# [YOUR INSTRUCTIONS]
The answer must be a single number: how many lines below contain "pages".

· · · ·

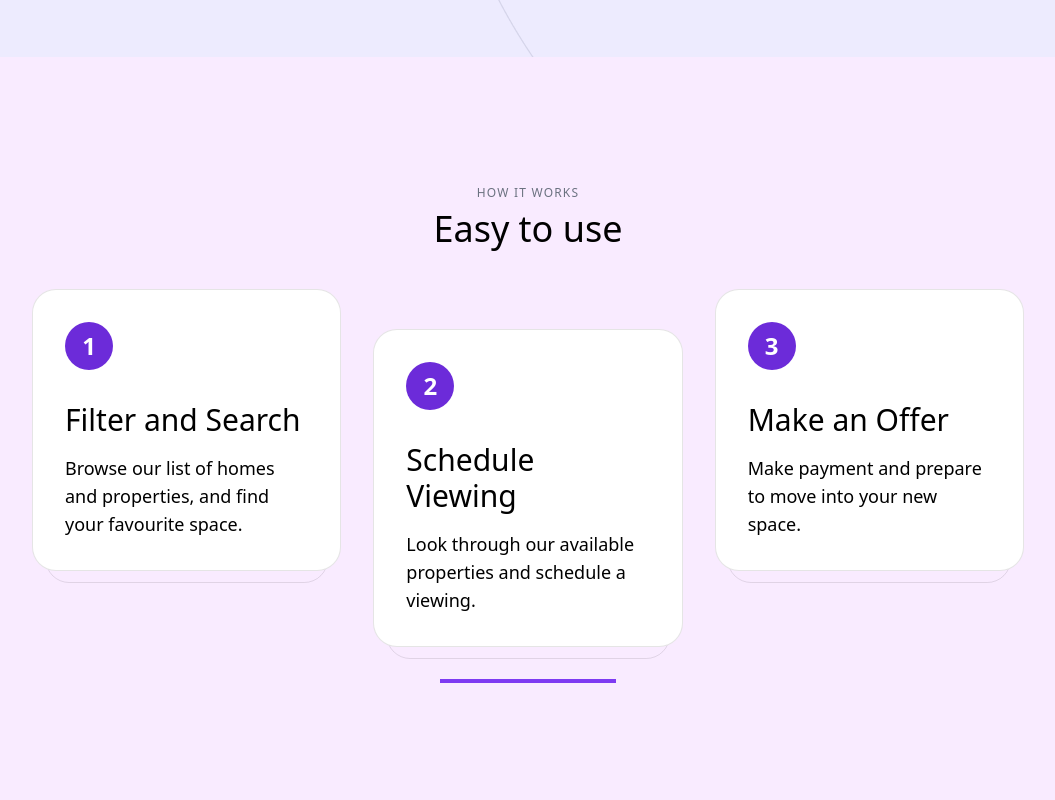
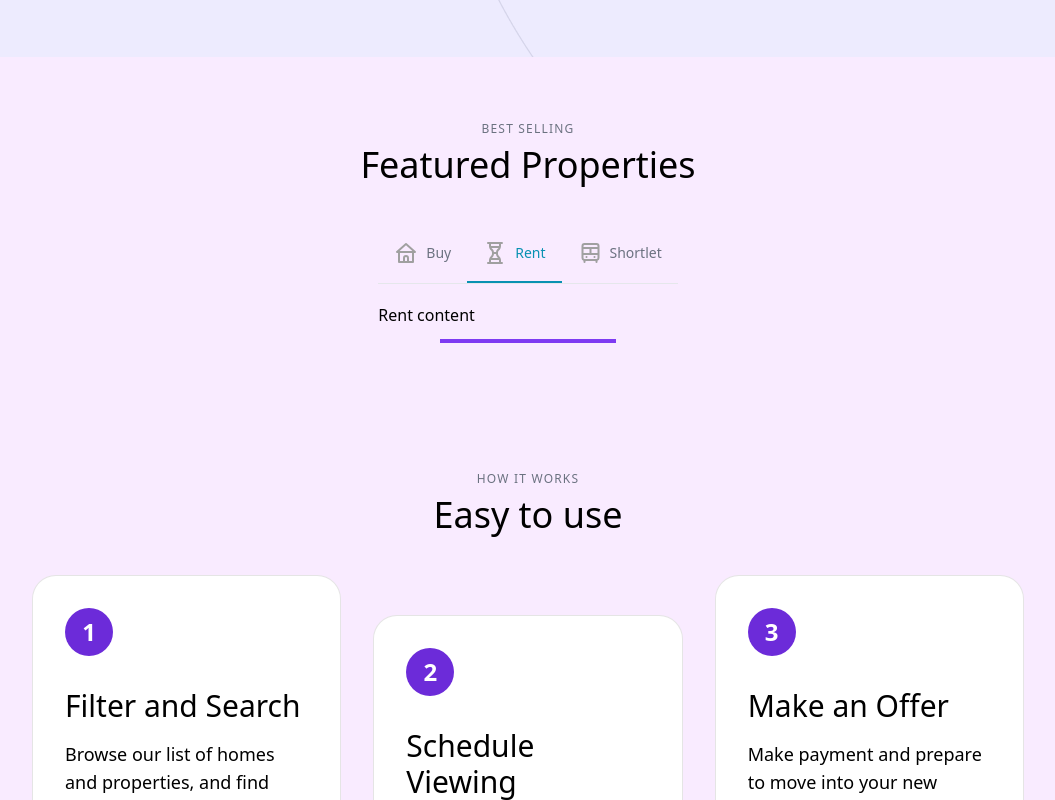
Before and after one commit to prosper74/Go-real-estate-app, a Next.js app in the folder frontend/: page / in a window 1280 px wide. Shown: the part 940-1740 px from the top of the page, without its empty margins (112-1167 px from the left). Built offline with nearby package versions, Linux system fonts and the light colour scheme.

Commit message:
Setup properties tab on home page

```diff
--- /dev/null
+++ b/frontend/src/components/common/properties/propertiesSlider.tsx
@@ -0,0 +1,9 @@
+import { Tabs } from "flowbite-react";
+
+export default function PropertySlider() {
+  return (
+    <section className="px-4 mx-auto mt-16 mb-32 sm:!px-10 lg:!px-32">
+
+    </section>
+  );
+}
--- a/frontend/src/components/common/svgIcons.jsx
+++ b/frontend/src/components/common/svgIcons.jsx
@@ -409,18 +409,10 @@ export const MessageIcon = ({
   );
 };
 
-export const TVIcon = ({ width, height, fill }) => {
+export const TVIcon = ({ dimensions = "w-10 h-10", fill = "currentColor" }) => {
   return (
-    <svg
-      width={width}
-      height={height}
-      xmlns="http://www.w3.org/2000/svg"
-      viewBox="0 0 24 24"
-    >
-      <path
-        fill={fill}
-        d="M18,6H14.41l2.3-2.29a1,1,0,1,0-1.42-1.42L12,5.54l-1.17-2a1,1,0,1,0-1.74,1L10,6H6A3,3,0,0,0,3,9v8a3,3,0,0,0,3,3v1a1,1,0,0,0,2,0V20h8v1a1,1,0,0,0,2,0V20a3,3,0,0,0,3-3V9A3,3,0,0,0,18,6Zm1,11a1,1,0,0,1-1,1H6a1,1,0,0,1-1-1V9A1,1,0,0,1,6,8H18a1,1,0,0,1,1,1Z"
-      />
+    <svg className={dimensions} fill={fill} viewBox="0 0 24 24">
+      <path d="M18,6H14.41l2.3-2.29a1,1,0,1,0-1.42-1.42L12,5.54l-1.17-2a1,1,0,1,0-1.74,1L10,6H6A3,3,0,0,0,3,9v8a3,3,0,0,0,3,3v1a1,1,0,0,0,2,0V20h8v1a1,1,0,0,0,2,0V20a3,3,0,0,0,3-3V9A3,3,0,0,0,18,6Zm1,11a1,1,0,0,1-1,1H6a1,1,0,0,1-1-1V9A1,1,0,0,1,6,8H18a1,1,0,0,1,1,1Z" />
     </svg>
   );
 };
@@ -475,6 +467,14 @@ export const HomeIcon = ({ width, height, fill }) => {
   );
 };
 
+export const HomeIconFixed = () => {
+  return (
+    <svg className="w-6 h-6 mr-2" fill="#a0a0a0" viewBox="0 0 24 24">
+      <path d="M21.66,10.25l-9-8a1,1,0,0,0-1.32,0l-9,8a1,1,0,0,0-.27,1.11A1,1,0,0,0,3,12H4v9a1,1,0,0,0,1,1H19a1,1,0,0,0,1-1V12h1a1,1,0,0,0,.93-.64A1,1,0,0,0,21.66,10.25ZM13,20H11V17a1,1,0,0,1,2,0Zm5,0H15V17a3,3,0,0,0-6,0v3H6V12H18ZM5.63,10,12,4.34,18.37,10Z" />
+    </svg>
+  );
+};
+
 export const RentIcon = ({ width, height, fill }) => {
   return (
     <svg
@@ -492,6 +492,19 @@ export const RentIcon = ({ width, height, fill }) => {
   );
 };
 
+export const RentIconFixed = () => {
+  return (
+    <svg
+      className="w-6 h-6 mr-2"
+      fill="#a0a0a0"
+      xmlns="http://www.w3.org/2000/svg"
+      viewBox="0 0 24 24"
+    >
+      <path d="M18.9917,21.002h-1V19.335a5.00057,5.00057,0,0,0-.29956-1.67773c-.01093-.02936-.0224-.05658-.03589-.08454a4.97694,4.97694,0,0,0-.66455-1.23675l-1.3999-1.86719a3.01933,3.01933,0,0,1-.6001-1.80078V11.6582a3.02108,3.02108,0,0,1,.87842-2.12109l.65722-.65723A4.94566,4.94566,0,0,0,17.92365,6.0415c.00054-.01391.008-.02551.008-.03955l-.00281-.01373a5.01836,5.01836,0,0,0,.06287-.64349V3.002h1a1,1,0,0,0,0-2h-14a1,1,0,0,0,0,2h1V5.34473a5.01836,5.01836,0,0,0,.06287.64349L6.05176,6.002c0,.014.00744.02564.008.03955a4.94571,4.94571,0,0,0,1.3963,2.83838l.65723.65723A3.02108,3.02108,0,0,1,8.9917,11.6582V12.668a3.02212,3.02212,0,0,1-.59961,1.80078L6.99121,16.33594a4.98221,4.98221,0,0,0-.66437,1.23718c-.0133.02771-.02472.05463-.03552.08368A5.00309,5.00309,0,0,0,5.9917,19.335v1.667h-1a1,1,0,0,0,0,2h14a1,1,0,0,0,0-2Zm-11-16v-2h8v2Zm.87842,2.46387A2.97036,2.97036,0,0,1,8.49323,7.002h6.99694a2.97094,2.97094,0,0,1-.37689.46387l-.65723.65723a4.9603,4.9603,0,0,0-1.42187,2.8789h-2.085A4.96025,4.96025,0,0,0,9.52734,8.123ZM9.99219,15.668a5.03688,5.03688,0,0,0,.98828-2.666h2.02246a5.03332,5.03332,0,0,0,.98877,2.666l1.00012,1.334H8.99133Zm5.99951,5.334h-8V19.335a2.954,2.954,0,0,1,.02722-.333h7.94556a2.954,2.954,0,0,1,.02722.333Z" />
+    </svg>
+  );
+};
+
 export const ShortletIcon = ({ width, height, fill }) => {
   return (
     <svg
@@ -505,6 +518,19 @@ export const ShortletIcon = ({ width, height, fill }) => {
         fill={fill}
         d="M18.5,2H6.5a3,3,0,0,0-3,3V17a3,3,0,0,0,2,2.82V21a1,1,0,0,0,2,0V20h10v1a1,1,0,0,0,2,0V19.82a3,3,0,0,0,2-2.82V5A3,3,0,0,0,18.5,2ZM5.5,8h6v4h-6Zm14,9a1,1,0,0,1-1,1H6.5a1,1,0,0,1-1-1V14h14Zm0-5h-6V8h6Zm0-6H5.5V5a1,1,0,0,1,1-1h12a1,1,0,0,1,1,1ZM16.12,16.92a1,1,0,0,0,.38.08,1,1,0,0,0,1-1,1.36,1.36,0,0,0,0-.2.64.64,0,0,0-.06-.18.76.76,0,0,0-.09-.18,1.58,1.58,0,0,0-.12-.15l-.15-.12a.76.76,0,0,0-.18-.09A.64.64,0,0,0,16.7,15a1,1,0,0,0-.91.27,1.58,1.58,0,0,0-.12.15.76.76,0,0,0-.09.18.64.64,0,0,0-.06.18,1.36,1.36,0,0,0,0,.2,1,1,0,0,0,.29.7A1,1,0,0,0,16.12,16.92Zm-8,0A1,1,0,0,0,8.5,17a1,1,0,0,0,1-1,1.36,1.36,0,0,0,0-.2.64.64,0,0,0-.06-.18.76.76,0,0,0-.09-.18,1.58,1.58,0,0,0-.12-.15l-.15-.12-.18-.09L8.7,15a1,1,0,0,0-.91.27,1.58,1.58,0,0,0-.12.15.76.76,0,0,0-.09.18.64.64,0,0,0-.06.18,1.36,1.36,0,0,0,0,.2,1,1,0,0,0,.29.7A1,1,0,0,0,8.12,16.92Z"
       />
+    </svg>
+  );
+};
+
+export const ShortletIconFixed = () => {
+  return (
+    <svg
+      className="w-6 h-6 mr-2"
+      fill="#a0a0a0"
+      xmlns="http://www.w3.org/2000/svg"
+      viewBox="0 0 24 24"
+    >
+      <path d="M18.5,2H6.5a3,3,0,0,0-3,3V17a3,3,0,0,0,2,2.82V21a1,1,0,0,0,2,0V20h10v1a1,1,0,0,0,2,0V19.82a3,3,0,0,0,2-2.82V5A3,3,0,0,0,18.5,2ZM5.5,8h6v4h-6Zm14,9a1,1,0,0,1-1,1H6.5a1,1,0,0,1-1-1V14h14Zm0-5h-6V8h6Zm0-6H5.5V5a1,1,0,0,1,1-1h12a1,1,0,0,1,1,1ZM16.12,16.92a1,1,0,0,0,.38.08,1,1,0,0,0,1-1,1.36,1.36,0,0,0,0-.2.64.64,0,0,0-.06-.18.76.76,0,0,0-.09-.18,1.58,1.58,0,0,0-.12-.15l-.15-.12a.76.76,0,0,0-.18-.09A.64.64,0,0,0,16.7,15a1,1,0,0,0-.91.27,1.58,1.58,0,0,0-.12.15.76.76,0,0,0-.09.18.64.64,0,0,0-.06.18,1.36,1.36,0,0,0,0,.2,1,1,0,0,0,.29.7A1,1,0,0,0,16.12,16.92Zm-8,0A1,1,0,0,0,8.5,17a1,1,0,0,0,1-1,1.36,1.36,0,0,0,0-.2.64.64,0,0,0-.06-.18.76.76,0,0,0-.09-.18,1.58,1.58,0,0,0-.12-.15l-.15-.12-.18-.09L8.7,15a1,1,0,0,0-.91.27,1.58,1.58,0,0,0-.12.15.76.76,0,0,0-.09.18.64.64,0,0,0-.06.18,1.36,1.36,0,0,0,0,.2,1,1,0,0,0,.29.7A1,1,0,0,0,8.12,16.92Z" />
     </svg>
   );
 };
--- /dev/null
+++ b/frontend/src/components/home_components/featuredProperties.tsx
@@ -0,0 +1,69 @@
+import { Tabs } from "flowbite-react";
+import { motion } from "framer-motion";
+import {
+  textAnimate,
+  imageAnimateRight,
+  imageAnimate,
+} from "@src/components/common/variants";
+import {
+  HomeIconFixed,
+  RentIconFixed,
+  ShortletIconFixed,
+} from "../common/svgIcons";
+
+export default function FeaturedProperties() {
+  return (
+    <section className="px-4 mx-auto mt-16 mb-32 sm:!px-10 lg:!px-32">
+      <div>
+        <motion.div
+          className="mb-10 text-center"
+          initial={"offscreen"}
+          whileInView={"onscreen"}
+          viewport={{ once: false, amount: 0.5 }}
+          transition={{ staggerChildren: 0.5 }}
+        >
+          <motion.p
+            className="block mb-2 text-xs leading-4 font-medium uppercase tracking-widest text-gray-500"
+            variants={textAnimate}
+          >
+            Best Selling
+          </motion.p>
+          <motion.h2
+            className="text-4xl md:text-4xl xl:text-11xl leading-none font-heading font-medium"
+            variants={textAnimate}
+          >
+            Featured Properties
+          </motion.h2>
+        </motion.div>
+
+        <motion.div
+          className="flex justify-center"
+          initial={"offscreen"}
+          whileInView={"onscreen"}
+          viewport={{ once: false, amount: 0.5 }}
+          variants={imageAnimate}
+        >
+          <Tabs.Group aria-label="Tabs with icons" style="underline">
+            <Tabs.Item className="text-4xl" title="Buy" icon={HomeIconFixed}>
+              Buy content
+            </Tabs.Item>
+            <Tabs.Item active={true} title="Rent" icon={RentIconFixed}>
+              Rent content
+            </Tabs.Item>
+            <Tabs.Item title="Shortlet" icon={ShortletIconFixed}>
+              Shortlet content
+            </Tabs.Item>
+          </Tabs.Group>
+        </motion.div>
+
+        <motion.div
+          className="flex w-44 h-1 mx-auto bg-purple-600"
+          initial={"offscreen"}
+          whileInView={"onscreen"}
+          viewport={{ once: false, amount: 0.5 }}
+          variants={imageAnimateRight}
+        />
+      </div>
+    </section>
+  );
+}
--- a/frontend/src/components/home_components/howItWorks.tsx
+++ b/frontend/src/components/home_components/howItWorks.tsx
@@ -8,7 +8,7 @@ import { HowItWorksData } from "../common/layouts/layoutData";
 
 export default function HowItWorks() {
   return (
-    <section className="px-4 mx-auto my-32 sm:!px-10 lg:!px-32">
+    <section className="px-4 mx-auto my-16 sm:!px-10 lg:!px-32">
       <div>
         <motion.div
           className="mb-10 text-center"
--- a/frontend/src/pages/index.tsx
+++ b/frontend/src/pages/index.tsx
@@ -1,7 +1,7 @@
 import Head from "next/head";
 import HomeBanner from "@src/components/home_components/banner";
 import HowItWorks from "@src/components/home_components/howItWorks";
-// import FeaturedProperties from '@src/components/home/featured';
+import FeaturedProperties from '@src/components/home_components/featuredProperties';
 import CTASection from "@src/components/home_components/ctaSection";
 
 export default function Home() {
@@ -13,11 +13,9 @@ export default function Home() {
       </Head>
       <main className="mt-16">
         <HomeBanner />
+        <FeaturedProperties />
         <HowItWorks />
         <CTASection />
-        {/* <FeaturedProperties properties={properties} />
-        <HowItWorks />
-        */}
       </main>
     </>
   );
```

· · · ·

# [EXPECTED ANSWER]
2